Human rights activist on trial in China

BEIJING – Hu Jia, a human rights activist and commentator, was tried in a Beijing court yesterday on charges of inciting subversion against the Chinese government through his writings on the Internet.

Hu’s lawyer, Li Fangping, said the Beijing No. 1 Intermediate Court would probably hand down its sentence in about a week. Hu, 34, who faces up to five years in prison, pleaded not guilty.

Li said he was given only 20 minutes to defend Hu, which he said was not enough time to mount a persuasive case. “When the prosecutor spoke, the judge let him finish,” Li said. “But when I spoke, the judge stopped me and said time was short.”

Hu was detained Dec. 27 in what was seen as part of a crackdown by Chinese censors and security services to rid the Internet of dissidents in the lead-up to the 2008 Olympic Games in Beijing this August. Formal charges were filed a month later. His wife, Zeng Jinyan, and their infant daughter, Qianci, were restricted from leaving Hu’s Beijing apartment.

Zeng had worked with her husband on an Internet site that gathered and relayed dissident reporting and opinion on Chinese websites. She was a witness in yesterday’s trial and was allowed a brief meeting with her husband on the sidelines of the 3 1/2 hour proceedings.

Human Rights Watch, a US-based advocacy group, denounced the legal proceedings against Hu and said the charges were inconsistent with international law because they sought to punish peaceful criticism of the Chinese political system.

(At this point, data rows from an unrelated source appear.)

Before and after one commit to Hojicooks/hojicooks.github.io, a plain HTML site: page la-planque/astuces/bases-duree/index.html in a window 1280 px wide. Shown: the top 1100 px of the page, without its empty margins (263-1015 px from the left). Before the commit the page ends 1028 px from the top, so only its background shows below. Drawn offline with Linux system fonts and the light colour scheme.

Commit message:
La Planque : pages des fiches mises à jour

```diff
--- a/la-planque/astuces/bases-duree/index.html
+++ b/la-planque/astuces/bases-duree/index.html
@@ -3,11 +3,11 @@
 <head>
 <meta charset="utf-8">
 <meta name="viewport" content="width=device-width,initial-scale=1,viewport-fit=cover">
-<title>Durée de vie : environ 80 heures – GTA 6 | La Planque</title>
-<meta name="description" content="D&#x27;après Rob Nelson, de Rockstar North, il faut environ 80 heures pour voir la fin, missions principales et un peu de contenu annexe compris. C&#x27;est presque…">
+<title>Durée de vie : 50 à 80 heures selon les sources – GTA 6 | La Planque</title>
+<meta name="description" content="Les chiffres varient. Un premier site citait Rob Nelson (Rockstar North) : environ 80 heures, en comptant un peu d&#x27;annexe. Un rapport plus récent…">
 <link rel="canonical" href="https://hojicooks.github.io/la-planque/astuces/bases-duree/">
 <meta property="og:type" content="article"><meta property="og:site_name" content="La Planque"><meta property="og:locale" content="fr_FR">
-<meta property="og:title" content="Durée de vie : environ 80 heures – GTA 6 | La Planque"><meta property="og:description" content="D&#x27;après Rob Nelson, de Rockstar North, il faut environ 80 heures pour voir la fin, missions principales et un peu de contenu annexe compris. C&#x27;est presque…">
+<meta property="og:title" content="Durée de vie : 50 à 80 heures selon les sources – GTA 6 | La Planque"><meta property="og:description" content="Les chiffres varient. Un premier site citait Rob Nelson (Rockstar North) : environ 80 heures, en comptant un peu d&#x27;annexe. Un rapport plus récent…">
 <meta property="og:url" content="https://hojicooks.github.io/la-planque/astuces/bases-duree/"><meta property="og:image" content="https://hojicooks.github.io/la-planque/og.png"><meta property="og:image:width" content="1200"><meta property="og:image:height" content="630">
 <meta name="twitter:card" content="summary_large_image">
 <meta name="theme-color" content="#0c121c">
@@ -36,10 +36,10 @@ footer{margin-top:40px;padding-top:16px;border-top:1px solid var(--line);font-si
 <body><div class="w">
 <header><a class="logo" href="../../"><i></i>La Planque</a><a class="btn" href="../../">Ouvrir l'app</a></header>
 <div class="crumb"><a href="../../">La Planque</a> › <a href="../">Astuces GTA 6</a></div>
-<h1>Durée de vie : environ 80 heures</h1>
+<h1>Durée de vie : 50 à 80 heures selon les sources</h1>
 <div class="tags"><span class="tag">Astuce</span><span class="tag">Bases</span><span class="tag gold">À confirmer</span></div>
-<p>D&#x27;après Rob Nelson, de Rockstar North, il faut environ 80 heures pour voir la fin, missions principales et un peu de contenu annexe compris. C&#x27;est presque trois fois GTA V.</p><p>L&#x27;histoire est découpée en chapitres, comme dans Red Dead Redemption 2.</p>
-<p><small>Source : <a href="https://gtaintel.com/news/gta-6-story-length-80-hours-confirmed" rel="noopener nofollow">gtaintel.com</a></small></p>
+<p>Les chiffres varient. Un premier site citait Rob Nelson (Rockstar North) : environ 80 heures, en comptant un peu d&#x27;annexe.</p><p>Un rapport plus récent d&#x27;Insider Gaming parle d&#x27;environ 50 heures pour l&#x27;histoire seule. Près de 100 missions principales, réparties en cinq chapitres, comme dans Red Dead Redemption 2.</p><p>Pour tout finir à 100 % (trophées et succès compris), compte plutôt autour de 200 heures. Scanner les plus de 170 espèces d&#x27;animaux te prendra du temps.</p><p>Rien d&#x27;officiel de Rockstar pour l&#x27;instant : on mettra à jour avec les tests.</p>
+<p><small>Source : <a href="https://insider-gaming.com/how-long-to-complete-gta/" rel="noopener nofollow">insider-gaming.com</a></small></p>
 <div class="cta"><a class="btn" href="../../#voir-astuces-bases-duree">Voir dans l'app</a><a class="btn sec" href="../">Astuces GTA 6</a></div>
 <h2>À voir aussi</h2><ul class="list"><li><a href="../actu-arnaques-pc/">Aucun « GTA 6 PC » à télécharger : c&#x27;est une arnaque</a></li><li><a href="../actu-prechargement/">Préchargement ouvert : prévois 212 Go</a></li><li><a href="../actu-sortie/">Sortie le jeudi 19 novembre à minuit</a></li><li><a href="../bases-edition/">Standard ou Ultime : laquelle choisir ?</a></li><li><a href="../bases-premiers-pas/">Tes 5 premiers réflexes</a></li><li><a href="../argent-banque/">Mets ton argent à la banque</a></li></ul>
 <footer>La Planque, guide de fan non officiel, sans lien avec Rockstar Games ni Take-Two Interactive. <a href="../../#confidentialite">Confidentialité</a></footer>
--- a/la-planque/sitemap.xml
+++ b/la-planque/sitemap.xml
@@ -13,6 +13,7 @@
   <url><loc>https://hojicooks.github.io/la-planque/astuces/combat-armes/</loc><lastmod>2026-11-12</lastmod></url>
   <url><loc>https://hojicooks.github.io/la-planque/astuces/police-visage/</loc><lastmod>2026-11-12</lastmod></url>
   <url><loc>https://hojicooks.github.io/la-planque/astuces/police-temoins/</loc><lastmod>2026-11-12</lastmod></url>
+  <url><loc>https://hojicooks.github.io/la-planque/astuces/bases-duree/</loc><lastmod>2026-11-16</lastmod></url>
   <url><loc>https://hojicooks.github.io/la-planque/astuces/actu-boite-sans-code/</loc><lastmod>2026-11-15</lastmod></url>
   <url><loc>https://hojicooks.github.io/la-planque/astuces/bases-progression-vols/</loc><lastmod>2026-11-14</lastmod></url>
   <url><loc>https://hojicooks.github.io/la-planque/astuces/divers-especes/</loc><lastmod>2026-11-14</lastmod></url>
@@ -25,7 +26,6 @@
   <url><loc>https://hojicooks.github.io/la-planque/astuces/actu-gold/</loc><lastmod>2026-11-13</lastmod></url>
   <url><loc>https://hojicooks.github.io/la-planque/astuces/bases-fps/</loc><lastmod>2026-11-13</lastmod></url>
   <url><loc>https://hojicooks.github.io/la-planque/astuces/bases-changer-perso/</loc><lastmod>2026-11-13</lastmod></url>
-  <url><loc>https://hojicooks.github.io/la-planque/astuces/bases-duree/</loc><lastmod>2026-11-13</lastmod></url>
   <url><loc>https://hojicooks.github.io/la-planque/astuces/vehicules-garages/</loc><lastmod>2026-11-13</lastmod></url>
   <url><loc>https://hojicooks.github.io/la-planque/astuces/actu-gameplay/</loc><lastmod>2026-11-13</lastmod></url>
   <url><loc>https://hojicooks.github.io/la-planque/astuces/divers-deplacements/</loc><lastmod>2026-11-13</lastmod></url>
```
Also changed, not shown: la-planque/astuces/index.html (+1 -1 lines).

“Hu Jia’s case has been marked by grave rights violations from the start,” Sophie Richardson, the Asia advocacy director for Human Rights Watch, said in a statement. “His arrest was political, the charges are political and his trial is political.”

Premier Wen Jiabao, in a news conference, denied that Hu’s case was part of a party campaign to put away dissidents in advance of the Olympics. “I can make it very clear to you that China is a country under the rule of law,” he said.